__Exercise prompt__. Every line below is to be copied exactly, with the pictures left out.

————————

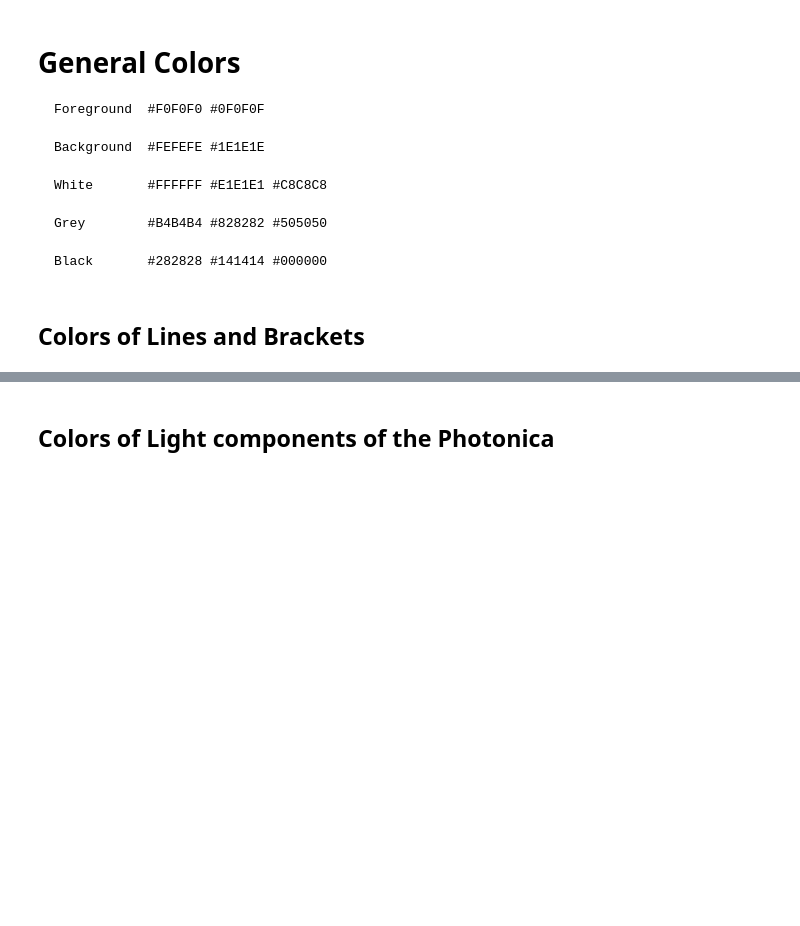
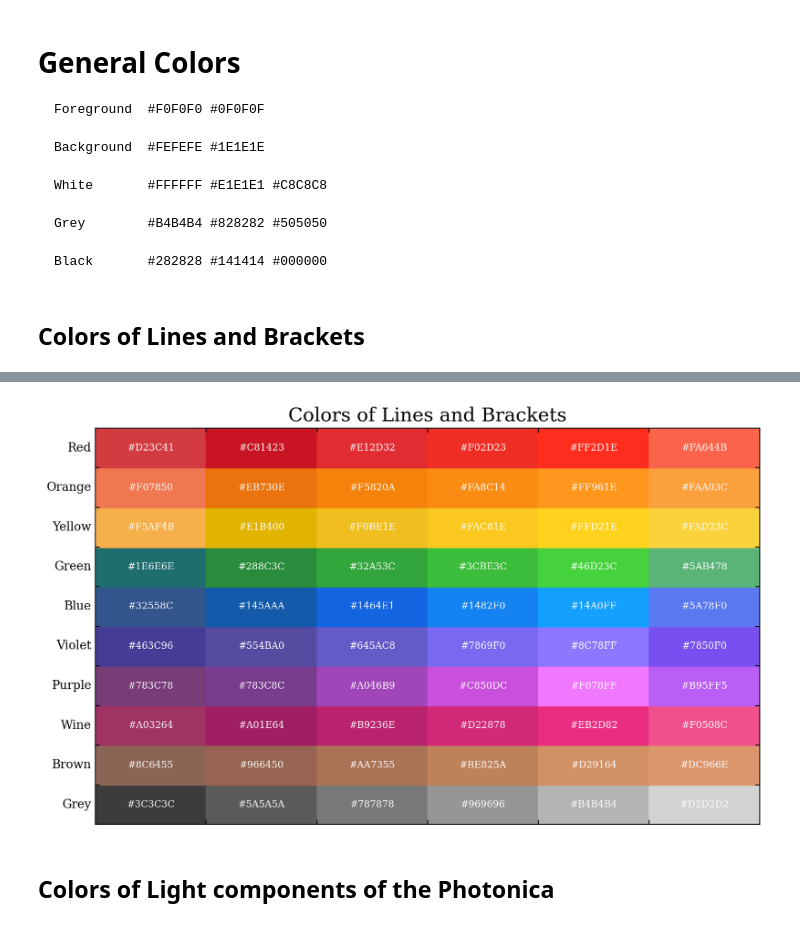
Before and after one commit to Photonico/Computational_Physics_Topics, a Jupyter notebook: Color References/Colors Demonstration.ipynb, the cells around one changed output, grey strips where cells are left out. Cells and saved outputs as stored; diff of their text form; code cells hidden in the pictures; blank space fills up the shorter version.

```diff
--- a/Color References/Colors Demonstration.ipynb
+++ b/Color References/Colors Demonstration.ipynb
@@ -94,3 +45,68 @@ for i, label in enumerate(labels):
+# %%
+# Colors of  Lines and Brackets
+
+import matplotlib.pyplot as plt
+
+# Define the color codes for each line
+"""
+Red =       [rgb(210,060,065),rgb(200,020,035),rgb(225,045,050),rgb(240,045,035),rgb(255,045,030),rgb(250,100,075)]
+Orange =    [rgb(240,120,080),rgb(235,115,030),rgb(245,130,010),rgb(250,140,020),rgb(255,150,030),rgb(250,160,060)]
+Yellow =    [rgb(245,175,075),rgb(225,180,000),rgb(240,190,030),rgb(250,200,030),rgb(255,210,030),rgb(250,210,060)]
+Green =     [rgb(030,110,110),rgb(040,140,060),rgb(050,165,060),rgb(060,190,060),rgb(070,210,060),rgb(090,180,120)]
+Blue =      [rgb(050,085,140),rgb(020,090,170),rgb(020,100,225),rgb(020,130,240),rgb(020,160,255),rgb(090,120,240)]
+Violet =    [rgb(070,060,150),rgb(085,075,160),rgb(100,090,200),rgb(120,105,240),rgb(140,120,255),rgb(120,080,240)]
+Purple =    [rgb(120,060,120),rgb(120,060,140),rgb(160,070,185),rgb(200,080,220),rgb(240,120,255),rgb(185,095,245)]
+Wine =      [rgb(160,050,100),rgb(160,030,100),rgb(185,035,110),rgb(210,040,120),rgb(235,045,130),rgb(240,080,140)]
+Brown =     [rgb(140,100,085),rgb(150,100,080),rgb(170,115,085),rgb(190,130,090),rgb(210,145,100),rgb(220,150,110)]
+Grey =      [rgb(060,060,060),rgb(090,090,090),rgb(120,120,120),rgb(150,150,150),rgb(180,180,180),rgb(210,210,210)]
+"""
+
+Red =       ["#D23C41", "#C81423", "#E12D32", "#F02D23", "#FF2D1E", "#FA644B"]
+Orange =    ["#F07850", "#EB730E", "#F5820A", "#FA8C14", "#FF961E", "#FAA03C"]
+Yellow =    ["#F5AF4B", "#E1B400", "#F0BE1E", "#FAC81E", "#FFD21E", "#FAD23C"]
+Green =     ["#1E6E6E", "#288C3C", "#32A53C", "#3CBE3C", "#46D23C", "#5AB478"]
+Blue =      ["#32558C", "#145AAA", "#1464E1", "#1482F0", "#14A0FF", "#5A78F0"]
+Violet =    ["#463C96", "#554BA0", "#645AC8", "#7869F0", "#8C78FF", "#7850F0"]
+Purple =    ["#783C78", "#783C8C", "#A046B9", "#C850DC", "#F078FF", "#B95FF5"]
+Wine =      ["#A03264", "#A01E64", "#B9236E", "#D22878", "#EB2D82", "#F0508C"]
+Brown =     ["#8C6455", "#966450", "#AA7355", "#BE825A", "#D29164", "#DC966E"]
+Grey =      ["#3C3C3C", "#5A5A5A", "#787878", "#969696", "#B4B4B4", "#D2D2D2"]
+
+# Combine the color codes into a list
+line_colors = [Grey, Brown, Wine, Purple, Violet, Blue, Green, Yellow, Orange, Red]
+
+params = {"text.usetex": False, "font.family": "serif", "mathtext.fontset": "cm",
+          "axes.titlesize": 16, "axes.labelsize": 14, "figure.facecolor": "w"}
+plt.rcParams.update(params)
+
+# Create a canvas
+fig, ax = plt.subplots(1, 1, figsize=(10,6), dpi=196)
+plt.title("Colors of Lines and Brackets")
+
+# Iterate through the color codes and draw the corresponding color blocks
+for row, color_row in enumerate(line_colors):
+    for col, color in enumerate(color_row):
+        # Draw a rectangle to represent the color
+        rect = plt.Rectangle((col, row), 1, 1, color=color)
+        ax.add_patch(rect)
+        # Add the color code text in the middle of the rectangle
+        plt.text(col + 0.5, row + 0.5, color, ha="center", va="center", fontsize=8, color="white")
+
+# Set the range and labels for the axes
+ax.tick_params(direction="in", which="both", top=True, right=True, bottom=True, left=True)
+max_length = max(len(Red), len(Orange), len(Yellow), len(Green))
+ax.set_xlim(0, max_length)
+ax.set_ylim(0, len(line_colors))
+ax.set_xticklabels([])
+ax.set_yticklabels([])
+ax.set_yticks(range(len(line_colors)))
+
+labels = ["Grey", "Brown", "Wine", "Purple", "Violet", "Blue", "Green", "Yellow", "Orange", "Red"]
+yaxis_offset = 0.5  # move labels up by 0.5
+for i, label in enumerate(labels):
+    ax.text(-max_length*0.001, i + yaxis_offset, label, transform=ax.get_yaxis_transform(), ha="right", va="center")
+# %% [output]
+[figure, added]
 # %% [markdown]
 ## Colors of Light components of the Photonica
 # %%
```
Also changed, not shown: parts of 2 cells of this notebook.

————————

__Written reply__.
Before and after one commit to Photonico/Computational_Physics_Topics, a Jupyter notebook: Color References/Colors Demonstration.ipynb, the cells around one changed output, grey strips where cells are left out. Cells and saved outputs as stored; diff of their text form; code cells hidden in the pictures; blank space fills up the shorter version.

```diff
--- a/Color References/Colors Demonstration.ipynb
+++ b/Color References/Colors Demonstration.ipynb
@@ -94,3 +45,68 @@ for i, label in enumerate(labels):
+# %%
+# Colors of  Lines and Brackets
+
+import matplotlib.pyplot as plt
+
+# Define the color codes for each line
+"""
+Red =       [rgb(210,060,065),rgb(200,020,035),rgb(225,045,050),rgb(240,045,035),rgb(255,045,030),rgb(250,100,075)]
+Orange =    [rgb(240,120,080),rgb(235,115,030),rgb(245,130,010),rgb(250,140,020),rgb(255,150,030),rgb(250,160,060)]
+Yellow =    [rgb(245,175,075),rgb(225,180,000),rgb(240,190,030),rgb(250,200,030),rgb(255,210,030),rgb(250,210,060)]
+Green =     [rgb(030,110,110),rgb(040,140,060),rgb(050,165,060),rgb(060,190,060),rgb(070,210,060),rgb(090,180,120)]
+Blue =      [rgb(050,085,140),rgb(020,090,170),rgb(020,100,225),rgb(020,130,240),rgb(020,160,255),rgb(090,120,240)]
+Violet =    [rgb(070,060,150),rgb(085,075,160),rgb(100,090,200),rgb(120,105,240),rgb(140,120,255),rgb(120,080,240)]
+Purple =    [rgb(120,060,120),rgb(120,060,140),rgb(160,070,185),rgb(200,080,220),rgb(240,120,255),rgb(185,095,245)]
+Wine =      [rgb(160,050,100),rgb(160,030,100),rgb(185,035,110),rgb(210,040,120),rgb(235,045,130),rgb(240,080,140)]
+Brown =     [rgb(140,100,085),rgb(150,100,080),rgb(170,115,085),rgb(190,130,090),rgb(210,145,100),rgb(220,150,110)]
+Grey =      [rgb(060,060,060),rgb(090,090,090),rgb(120,120,120),rgb(150,150,150),rgb(180,180,180),rgb(210,210,210)]
+"""
+
+Red =       ["#D23C41", "#C81423", "#E12D32", "#F02D23", "#FF2D1E", "#FA644B"]
+Orange =    ["#F07850", "#EB730E", "#F5820A", "#FA8C14", "#FF961E", "#FAA03C"]
+Yellow =    ["#F5AF4B", "#E1B400", "#F0BE1E", "#FAC81E", "#FFD21E", "#FAD23C"]
+Green =     ["#1E6E6E", "#288C3C", "#32A53C", "#3CBE3C", "#46D23C", "#5AB478"]
+Blue =      ["#32558C", "#145AAA", "#1464E1", "#1482F0", "#14A0FF", "#5A78F0"]
+Violet =    ["#463C96", "#554BA0", "#645AC8", "#7869F0", "#8C78FF", "#7850F0"]
+Purple =    ["#783C78", "#783C8C", "#A046B9", "#C850DC", "#F078FF", "#B95FF5"]
+Wine =      ["#A03264", "#A01E64", "#B9236E", "#D22878", "#EB2D82", "#F0508C"]
+Brown =     ["#8C6455", "#966450", "#AA7355", "#BE825A", "#D29164", "#DC966E"]
+Grey =      ["#3C3C3C", "#5A5A5A", "#787878", "#969696", "#B4B4B4", "#D2D2D2"]
+
+# Combine the color codes into a list
+line_colors = [Grey, Brown, Wine, Purple, Violet, Blue, Green, Yellow, Orange, Red]
+
+params = {"text.usetex": False, "font.family": "serif", "mathtext.fontset": "cm",
+          "axes.titlesize": 16, "axes.labelsize": 14, "figure.facecolor": "w"}
+plt.rcParams.update(params)
+
+# Create a canvas
+fig, ax = plt.subplots(1, 1, figsize=(10,6), dpi=196)
+plt.title("Colors of Lines and Brackets")
+
+# Iterate through the color codes and draw the corresponding color blocks
+for row, color_row in enumerate(line_colors):
+    for col, color in enumerate(color_row):
+        # Draw a rectangle to represent the color
+        rect = plt.Rectangle((col, row), 1, 1, color=color)
+        ax.add_patch(rect)
+        # Add the color code text in the middle of the rectangle
+        plt.text(col + 0.5, row + 0.5, color, ha="center", va="center", fontsize=8, color="white")
+
+# Set the range and labels for the axes
+ax.tick_params(direction="in", which="both", top=True, right=True, bottom=True, left=True)
+max_length = max(len(Red), len(Orange), len(Yellow), len(Green))
+ax.set_xlim(0, max_length)
+ax.set_ylim(0, len(line_colors))
+ax.set_xticklabels([])
+ax.set_yticklabels([])
+ax.set_yticks(range(len(line_colors)))
+
+labels = ["Grey", "Brown", "Wine", "Purple", "Violet", "Blue", "Green", "Yellow", "Orange", "Red"]
+yaxis_offset = 0.5  # move labels up by 0.5
+for i, label in enumerate(labels):
+    ax.text(-max_length*0.001, i + yaxis_offset, label, transform=ax.get_yaxis_transform(), ha="right", va="center")
+# %% [output]
+[figure, added]
 # %% [markdown]
 ## Colors of Light components of the Photonica
 # %%
```
Also changed, not shown: parts of 2 cells of this notebook.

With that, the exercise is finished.